Until last week, I had given very little thought to my role on the other side of the fence – as a listener. 

In a training exercise we held at Cornell last week we discussed the effect the listener can have on the speaker.  To demonstrate the effect we went through an exercise.  We paired up and one person played the speaker role and the other the listener.  In the first portion of the exercise, the speaker was instructed to tell a story for about a minute and the listener was instructed not to pay full attention.  After the minute was over, the speakers were asked to describe how they felt.  The speakers reported feeling irritated, frustrated, angry, small, unimportant, and not useful.  In the second portion of the exercise, the speaker was again instructed to tell a story and the listener to actively or attentively listen, asking questions of the speaker and paraphrasing back what the speaker had said to confirm understanding.  The speakers were again asked to describe how they felt after this portion of the exercise and they reported back feeling positive, engaged, and confident. 

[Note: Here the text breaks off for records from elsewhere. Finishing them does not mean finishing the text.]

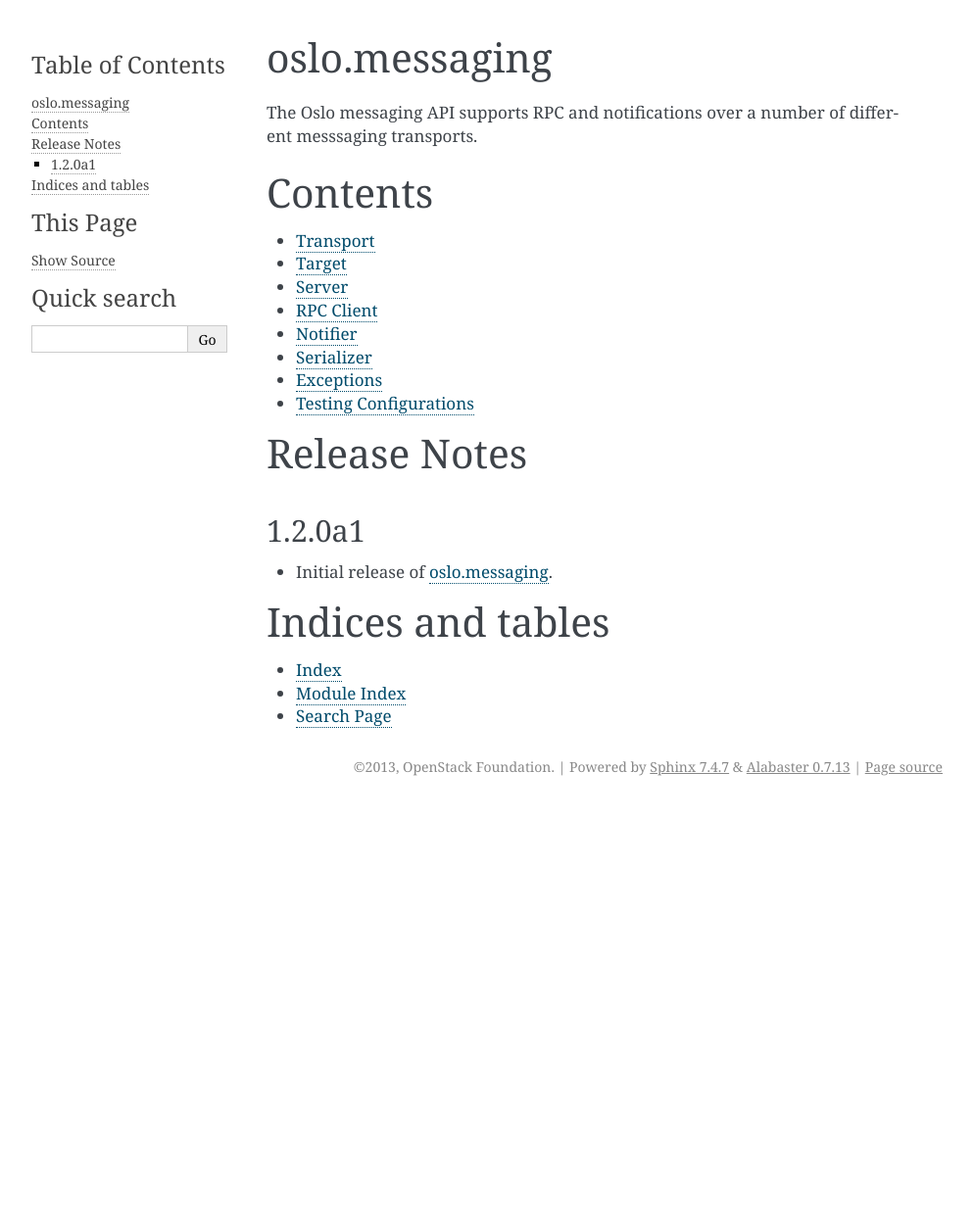
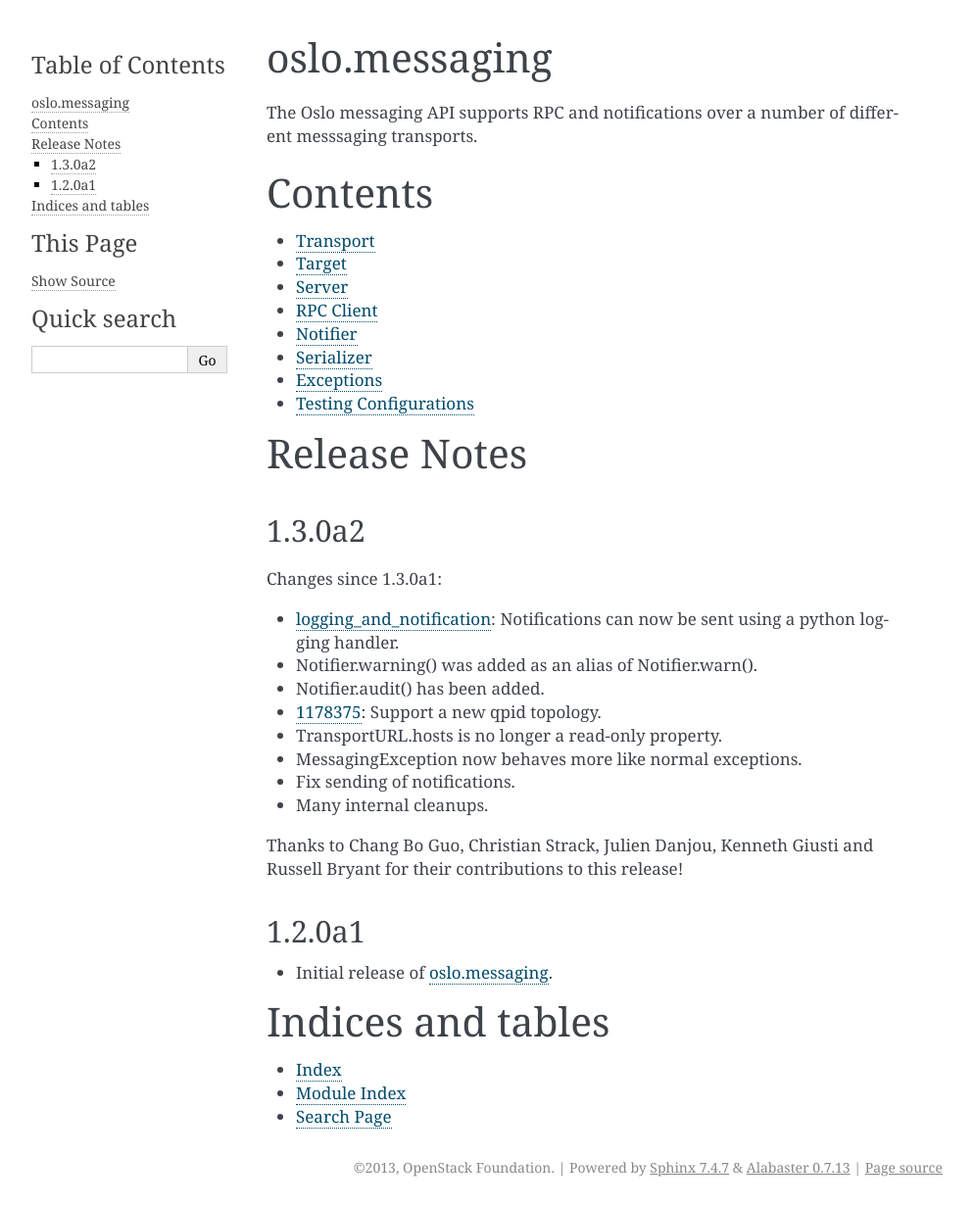
Before and after one commit to openstack/oslo.messaging, a Sphinx documentation site: the page built from doc/source/index.rst, in a window 1280 px wide. Shown: the whole page at 98% size, without its empty margins (148-1141 px from the left). Built offline with Sphinx 7.4.7, drawn with Linux system fonts in a browser that asks for light colours; before the commit the page ends 900 px from its top, so only the background shows below that.

Commit message:
Add release notes for 1.3.0a2
Change-Id: If4cf83d605801047053530ca5c7970e30132b4b0

```diff
--- a/doc/source/index.rst
+++ b/doc/source/index.rst
@@ -22,6 +22,26 @@
 Release Notes
 =============
 
+1.3.0a2
+-------
+
+Changes since 1.3.0a1:
+
+* logging_and_notification_: Notifications can now be sent using a python logging handler.
+* Notifier.warning() was added as an alias of Notifier.warn().
+* Notifier.audit() has been added.
+* 1178375_: Support a new qpid topology.
+* TransportURL.hosts is no longer a read-only property.
+* MessagingException now behaves more like normal exceptions.
+* Fix sending of notifications.
+* Many internal cleanups.
+
+.. _logging_and_notification: https://blueprints.launchpad.net/oslo.messaging/+spec/logging-and-notification
+.. _1178375: https://bugs.launchpad.net/oslo/+bug/1178375
+
+Thanks to Chang Bo Guo, Christian Strack, Julien Danjou, Kenneth Giusti
+and Russell Bryant for their contributions to this release!
+
 1.2.0a1
 -------
 
```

As a leader I hope to inspire others to be engaged and feel their best about the work that they do.  I am reminded by this exercise, that to do this, I need not only to work on my skills as a speaker, but also as a listener.  In other words, if I want to improve my presence, I must focus on listening skills as well as speaking

In my one-on-one meetings I am going to refocus my efforts to shut off devices and practice active listening, giving full attention to the speaker.  In meetings I am going to try the same, as well as not interrupting the speaker so much, but taking notes with my questions and coming back at the end if they haven’t been covered.  I hope to improve my presence in this way and to set an example that others can follow.      

What kind of listener are you?  Are you fully present?  Do you find yourself waiting to reply or do you truly listen to understand what the speaker is trying to communicate first?

Very good advice.  Be present, listening carefully to the speaker whether it’s a one-on-one conversation or you are in a larger setting.  Give your undivided attention both to learn and participate as, well as to show respect.

.  .  .     jim